> **DESCRIPTION OF THE TASK**: Among the records below, find the lines containing "request" and state only how many there are.
▬▬▬
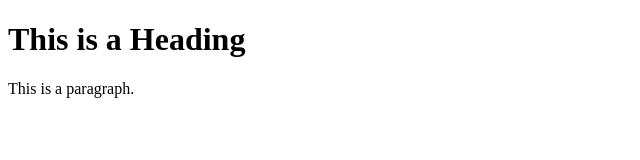
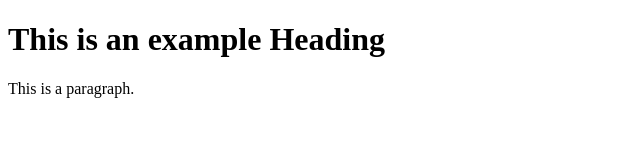
Before and after one commit to peterdcasey/160fall18, a plain HTML site: page index.html in a window 1280 px wide. Shown: the whole page, without its empty margins (0-640 px from the left). Drawn offline with Linux system fonts and the light colour scheme.

Commit message:
Update index.html

```diff
--- a/index.html
+++ b/index.html
@@ -5,7 +5,7 @@
 </head>
 <body>
 
-<h1>This is a Heading</h1>
+<h1>This is an example Heading</h1>
 <p>This is a paragraph.</p>
 
 </body>
```
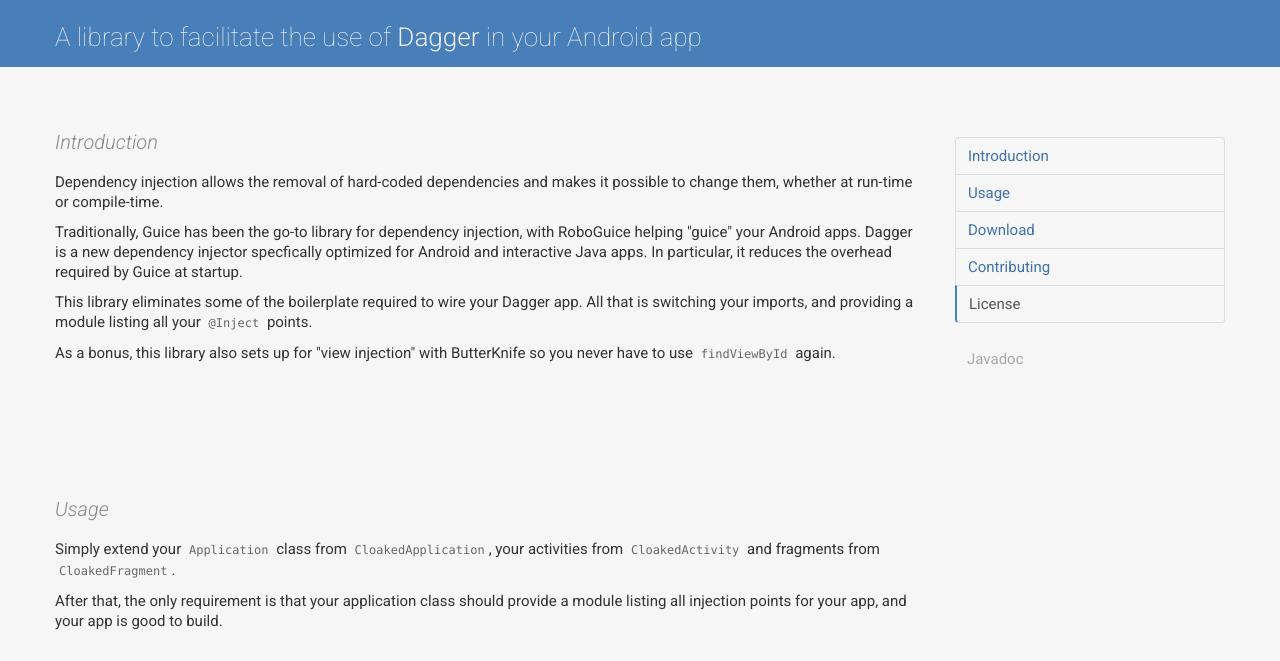
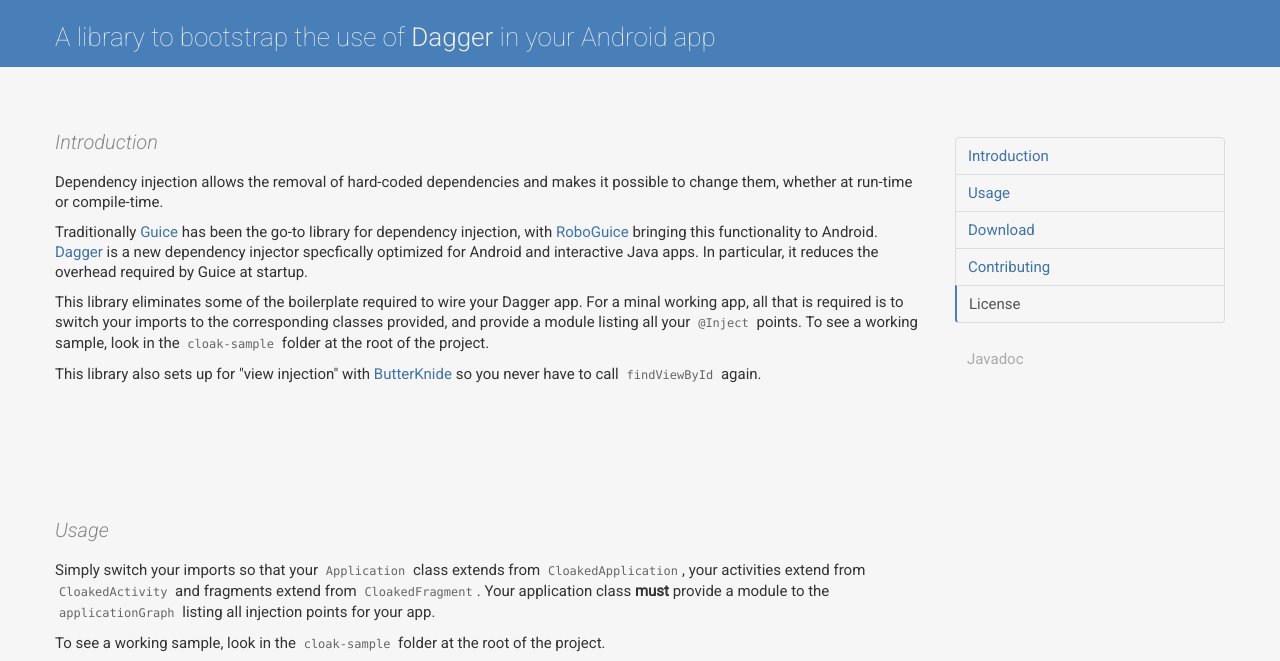
Before and after one commit to f2prateek/cloak, a plain HTML site: page index.html in a window 1280 px wide. Shown: the part 73-734 px from the top of the page. Drawn offline with nearby package versions, Linux system fonts and the light colour scheme.

Commit message:
Website at Sat Oct 19 00:34:28 MDT 2013

```diff
--- a/index.html
+++ b/index.html
@@ -38,7 +38,7 @@
                 <div class="container">
                     <div class="row">
                         <div class="span12">
-                <h2>A library to facilitate the use of <strong>Dagger</strong> in your Android app
+                            <h2>A library to bootstrap the use of <strong>Dagger</strong> in your Android app
                             </h2>
                         </div>
                     </div>
@@ -50,24 +50,17 @@
                         <div class="span9">
                             <h3 id="introduction">Introduction</h3>
 
-                <p>Dependency injection allows the removal of hard-coded dependencies and makes it
-                    possible to change them, whether at run-time or compile-time.</p>
+                            <p>Dependency injection allows the removal of hard-coded dependencies and makes it possible to change them, whether at run-time or compile-time.</p>
 
-                <p>Traditionally, Guice has been the go-to library for dependency injection, with
-                    RoboGuice helping "guice" your Android apps. Dagger is a new dependency injector
-                    specfically optimized for Android and interactive Java apps. In particular, it
-                    reduces the overhead required by Guice at startup.</p>
+                            <p>Traditionally <a href="https://code.google.com/p/google-guice/">Guice</a> has been the go-to library for dependency injection, with <a href="https://github.com/roboguice/roboguice">RoboGuice</a> bringing this functionality to Android. <a href="https://github.com/square/dagger">Dagger</a> is a new dependency injector specfically optimized for Android and interactive Java apps. In particular, it reduces the overhead required by Guice at startup.</p>
 
-                <p>This library eliminates some of the boilerplate required to wire your Dagger app.
-                    All that is switching your imports, and providing a module listing all your
-                    <code>@Inject</code> points.</p>
+                            <p>This library eliminates some of the boilerplate required to wire your Dagger app. For a minal working app, all that is required is to switch your imports to the corresponding classes provided, and provide a module listing all your <code>@Inject</code> points. To see a working sample, look in the <code>cloak-sample</code> folder at the root of the project.</p>
 
-                <p>As a bonus, this library also sets up for "view injection" with ButterKnife so
-                    you never have to use <code>findViewById</code> again.</p>
+                            <p>This library also sets up for "view injection" with <a href="https://github.com/JakeWharton/butterknife">ButterKnide</a> so you never have to call <code>findViewById</code> again.</p>
 
                             <h3 id="usage">Usage</h3>
-                <p>Simply extend your <code>Application</code> class from <code>CloakedApplication</code>, your activities from <code>CloakedActivity</code> and fragments from <code>CloakedFragment</code>.</p>
-                <p>After that, the only requirement is that your application class should provide a module listing all injection points for your app, and your app is good to build.</p>
+                            <p>Simply switch your imports so that your <code>Application</code> class extends from <code>CloakedApplication</code>, your activities extend from <code>CloakedActivity</code> and fragments extend from <code>CloakedFragment</code>. Your application class <strong>must</strong> provide a module to the <code>applicationGraph</code> listing all injection points for your app.</p>
+                            <p>To see a working sample, look in the <code>cloak-sample</code> folder at the root of the project.</p>
 
                             <h3 id="download">Download</h3>
                             <pre class="prettyprint">compile 'com.f2prateek.cloak:cloak:<span
@@ -75,12 +68,9 @@
 
                             <h3 id="contributing">Contributing</h3>
 
-                <p>If you would like to contribute code you can do so through GitHub by forking the
-                    repository and sending a pull request.</p>
+                            <p>If you would like to contribute code you can do so through GitHub by forking the repository and sending a pull request.</p>
 
-                <p>When submitting code, please make every effort to follow existing conventions and
-                    style in order to keep the code as readable as possible. Please also make sure
-                    your code compiles by running <code>gradle assemble</code>.</p>
+                            <p>When submitting code, please make every effort to follow existing conventions and style in order to keep the code as readable as possible. Please also make sure your code compiles by running <code>gradle assemble</code>.</p>
 
                             <h3 id="license">License</h3>
                             <pre>Copyright 2013 Prateek Srivastava (@f2prateek)
```
Lines whose indentation alone changed are shown as unchanged.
▬▬▬
> **SOLUTION FOR THIS PROBLEM**: 2